The need to protect our planet is beyond what we can do in a day. Environmental education and restoration needs to be part of our daily life—growing more of our own local food, reducing our plastic use, removing the millions of pounds of trash from our oceans, moving more towards clean energy use, the list is long. It can seem daunting at times and yet as we near 7.5 billion people globally3, every little bit each one of us does makes a difference.
Perhaps of equal concern is something many of us never thought we would need to address—our disconnection with nature. Never before have we had so many people, especially youth, out of touch with our natural environment. The health ramifications of this are very significant. The greater issue long-term is how will today’s youth, many of whom are living almost twenty–four-seven in climate controlled environments and buried in technology for work, school and play know the environment around them is changing? Will they care?
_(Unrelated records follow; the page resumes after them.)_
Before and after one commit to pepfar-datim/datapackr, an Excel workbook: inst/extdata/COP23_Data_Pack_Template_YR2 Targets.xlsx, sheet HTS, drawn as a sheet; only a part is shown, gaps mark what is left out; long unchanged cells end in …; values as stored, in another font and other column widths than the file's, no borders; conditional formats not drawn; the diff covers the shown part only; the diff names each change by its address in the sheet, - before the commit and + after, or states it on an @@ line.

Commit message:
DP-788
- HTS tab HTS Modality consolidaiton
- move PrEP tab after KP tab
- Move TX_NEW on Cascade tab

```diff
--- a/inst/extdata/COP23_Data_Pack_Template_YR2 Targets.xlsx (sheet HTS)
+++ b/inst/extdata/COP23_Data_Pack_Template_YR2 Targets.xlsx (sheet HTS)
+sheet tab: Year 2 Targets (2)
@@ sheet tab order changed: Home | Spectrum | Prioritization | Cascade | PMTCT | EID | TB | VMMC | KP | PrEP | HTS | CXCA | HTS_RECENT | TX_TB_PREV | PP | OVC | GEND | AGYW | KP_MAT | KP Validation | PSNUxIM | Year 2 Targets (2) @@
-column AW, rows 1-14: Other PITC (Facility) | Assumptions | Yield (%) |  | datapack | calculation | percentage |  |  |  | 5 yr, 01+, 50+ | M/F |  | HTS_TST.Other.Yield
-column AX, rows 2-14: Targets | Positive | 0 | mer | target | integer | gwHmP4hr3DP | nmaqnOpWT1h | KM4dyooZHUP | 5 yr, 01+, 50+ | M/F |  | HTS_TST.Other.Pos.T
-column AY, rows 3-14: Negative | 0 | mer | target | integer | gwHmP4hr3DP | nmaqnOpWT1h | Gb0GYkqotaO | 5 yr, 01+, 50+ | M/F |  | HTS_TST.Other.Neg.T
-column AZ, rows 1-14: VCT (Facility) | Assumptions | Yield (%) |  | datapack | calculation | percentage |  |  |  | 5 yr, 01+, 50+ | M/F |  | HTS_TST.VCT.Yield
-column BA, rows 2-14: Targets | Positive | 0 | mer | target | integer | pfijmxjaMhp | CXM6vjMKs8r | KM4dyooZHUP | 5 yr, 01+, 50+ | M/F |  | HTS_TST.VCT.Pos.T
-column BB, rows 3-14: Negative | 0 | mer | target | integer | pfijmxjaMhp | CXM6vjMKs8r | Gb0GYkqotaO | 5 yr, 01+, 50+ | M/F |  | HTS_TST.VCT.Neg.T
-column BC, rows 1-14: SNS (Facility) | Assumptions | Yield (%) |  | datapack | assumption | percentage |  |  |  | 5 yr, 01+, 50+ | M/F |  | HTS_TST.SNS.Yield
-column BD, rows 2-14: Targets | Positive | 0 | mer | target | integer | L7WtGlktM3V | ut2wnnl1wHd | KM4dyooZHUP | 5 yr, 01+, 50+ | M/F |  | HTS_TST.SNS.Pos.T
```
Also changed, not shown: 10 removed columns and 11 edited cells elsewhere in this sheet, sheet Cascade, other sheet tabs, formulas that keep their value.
Earth Day 2017 falls on a Saturday this year. This creates a perfect opportunity to invite a child to engage in nature. The longer you can keep them outside this Saturday, the better for most kids. Looking for ideas? It can be as simple as planting seeds in a clay pot while explaining the joy of delayed gratification, the wonder of watching something grow and how this is where are food really comes from. Maybe you would rather take a hike? The United States National Park Service offers free admission for Earth Week4. Richard Louv’s book, Vitamin N5 , has chapters of ideas of how to engage in nature for people of all ages. Go camping, swimming in the ocean, fishing at a lake, play flashlight tag, picnic in a park-there are a lot of fun things to do. Allowing a child the opportunity to discover the awesomeness in nature just might be the best gift you can give them and the earth.
As promised, today’s tip is for those of us who may not have a pumpkin patch nearby, have no time to carve a pumpkin or may be saying, “I’ve carved enough pumpkins in my life!” Well, this post will share some other non-plastic, quick purchase ways to decorate for Halloween.
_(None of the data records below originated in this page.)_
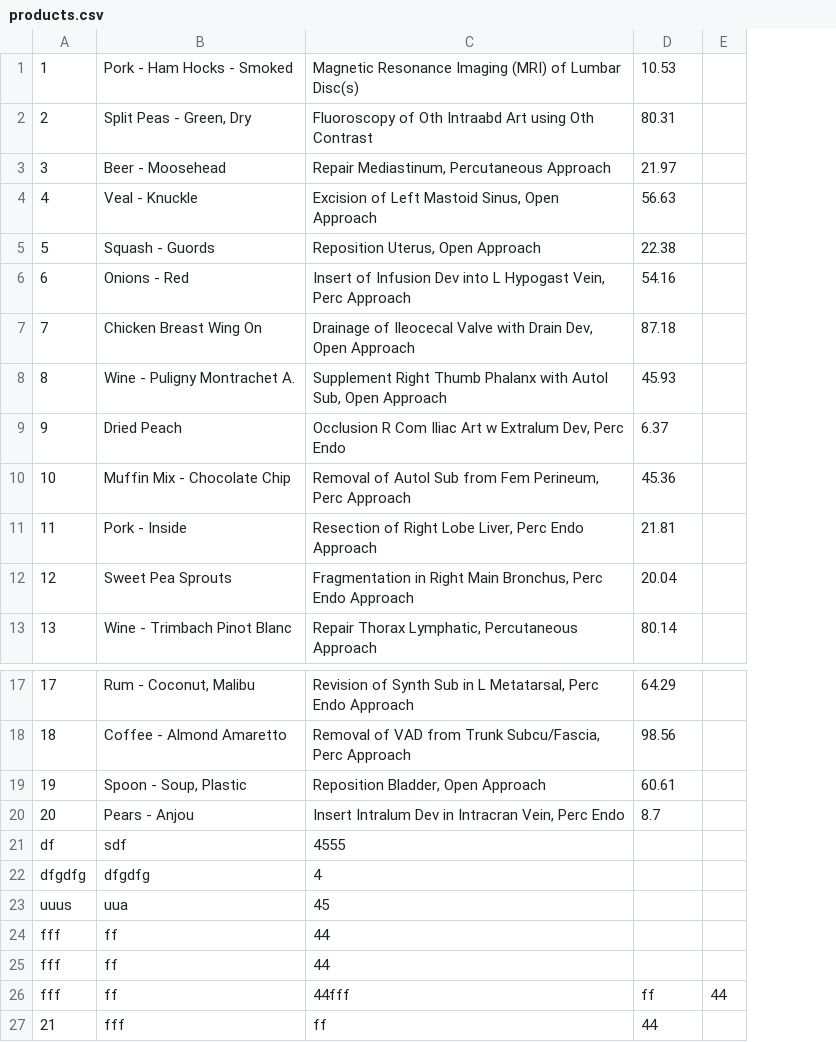
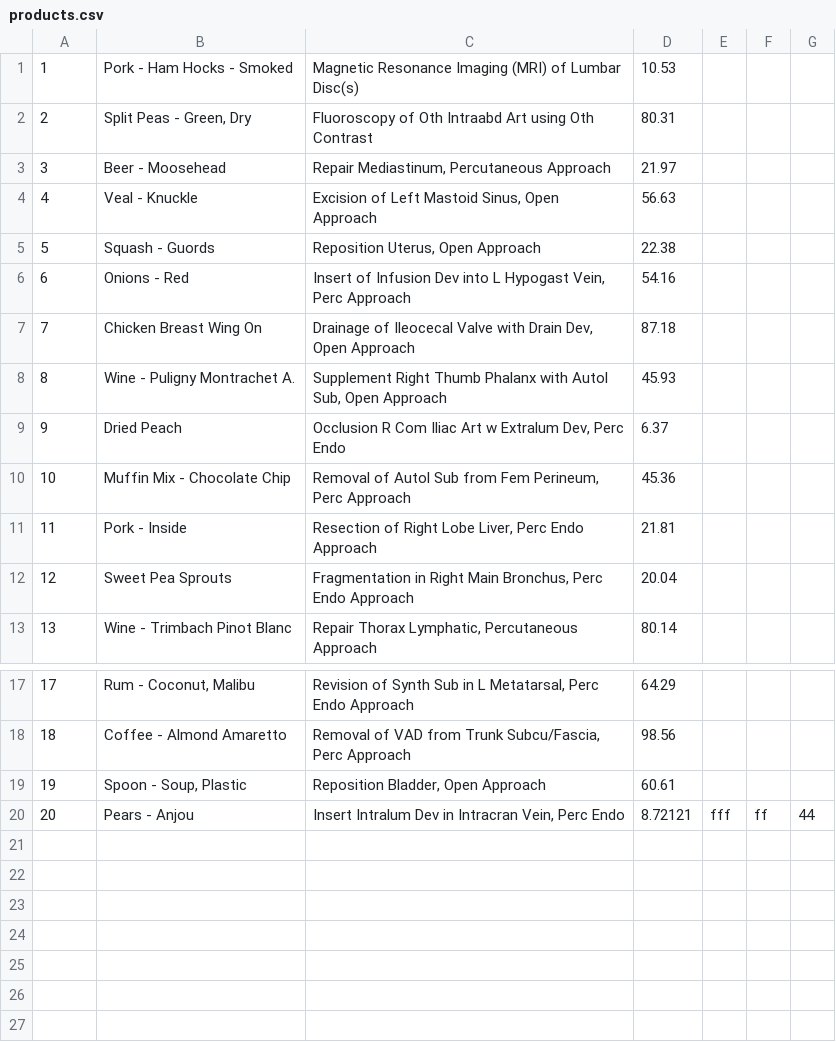
Before and after one commit to metshein/php_its, a CSV file: products.csv, drawn as a sheet; only a part is shown, gaps mark what is left out; removed rows and columns are numbered as before the commit, all else as after; the diff names each change by its address in the sheet, - before the commit and + after, or states it on an @@ line.

```diff
--- a/products.csv
+++ b/products.csv
+column E, row 20: fff
+column F, row 20: ff
-D20: 8.7
+D20: 8.72121
-G20: (empty)
+G20: 44
-row 21: df | sdf | 4555
-row 22: dfgdfg | dfgdfg | 4
-row 23: uuus | uua | 45
-row 24: fff | ff | 44
-row 25: fff | ff | 44
-row 26: fff | ff | 44fff | ff | 44
-row 27: 21 | fff | ff | 44
```
Also changed, not shown: 1 other file.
Make a ghost:
Simple-grab a sheet, draw a face, put some stuffing in the head, tie a string around the neck and hang it on your porch or a tree.
Feeling a little more motivated? Make a field of ghosts.
Take a piece of wood or cut it into a shape. Paint it in Halloween style and stick it in the ground or on top of a piece of hay.
Make your own out of clay or buy one made of clay. You can still add a light inside and reuse it for years to come without adding plastic to our environment.
Gourds make great Halloween decorations! Buy them plain or already decorated.
Share your ideas to unplastic Halloween below!
The National Retail Federation estimated that in 2015, more than 157 million Americans planned to celebrate Halloween. Total spending in 2015 was estimated to be $6.9 billion, with the average American celebrating spending $74 on decorations, candy, costumes and more. Estimates for 2016 spending is 8.4 billion dollars. That’s a lot of stuff. If you go into any retail store, you will quickly see a lot of those sales items are made from plastic.
Helping to clean up our environment can seem overwhelming. However, when each of us pitches in, even a little it can add up to a BIG difference. Let’s take a look, for example, at what the trick-or-treaters will use to collect their goods.
I don’t know about you, but when we were kids we used pillowcases and so did most of our friends. What about a small basket?
If every child used a non-plastic collection device, just think how many plastic pumpkin buckets could be avoided. If we don’t buy them, guess what? Retailers won’t order them. Just think of the millions of plastic treat collection containers that could be eliminated! An added benefit-you can save a few dollars using something you already own. A win-win.
What tips do you have to unplastic Halloween? Please share in the comments below.
Okay, so now we know two REALLY scary things about Halloween, right? Ready to make them a little less scary, more fun, and healthy? Let's start with idea number one; make a scarecrow as a Halloween decoration rather than store bought plastic decorations.
Kids LOVE to make scarecrows! It is pretty easy to do, gets them outside and keeps them entertained for quite a while. Gather some old clothing-theirs, yours, other family members. Do you have some old hats or caps you could use? A pillowcase or swath of cloth, like burlap to make a head? Maybe you would rather use a pumpkin or gourd for a head? if you have access to straw, great, if not newspaper or anything else you can come up with for stuffing will work. You can be as creative as your mind and resources allow. The best part about scarecrows is that they not only make great Halloween decorations, they also serve as harvest accents right through Thanksgiving.
Looking for more inspiration or more detailed instructions? Google “How To Make A Scarecrow”, there are plenty of great examples.
What ideas do you have to unplastic this Halloween? Have you decorated without plastic? We would love to see what you come up with!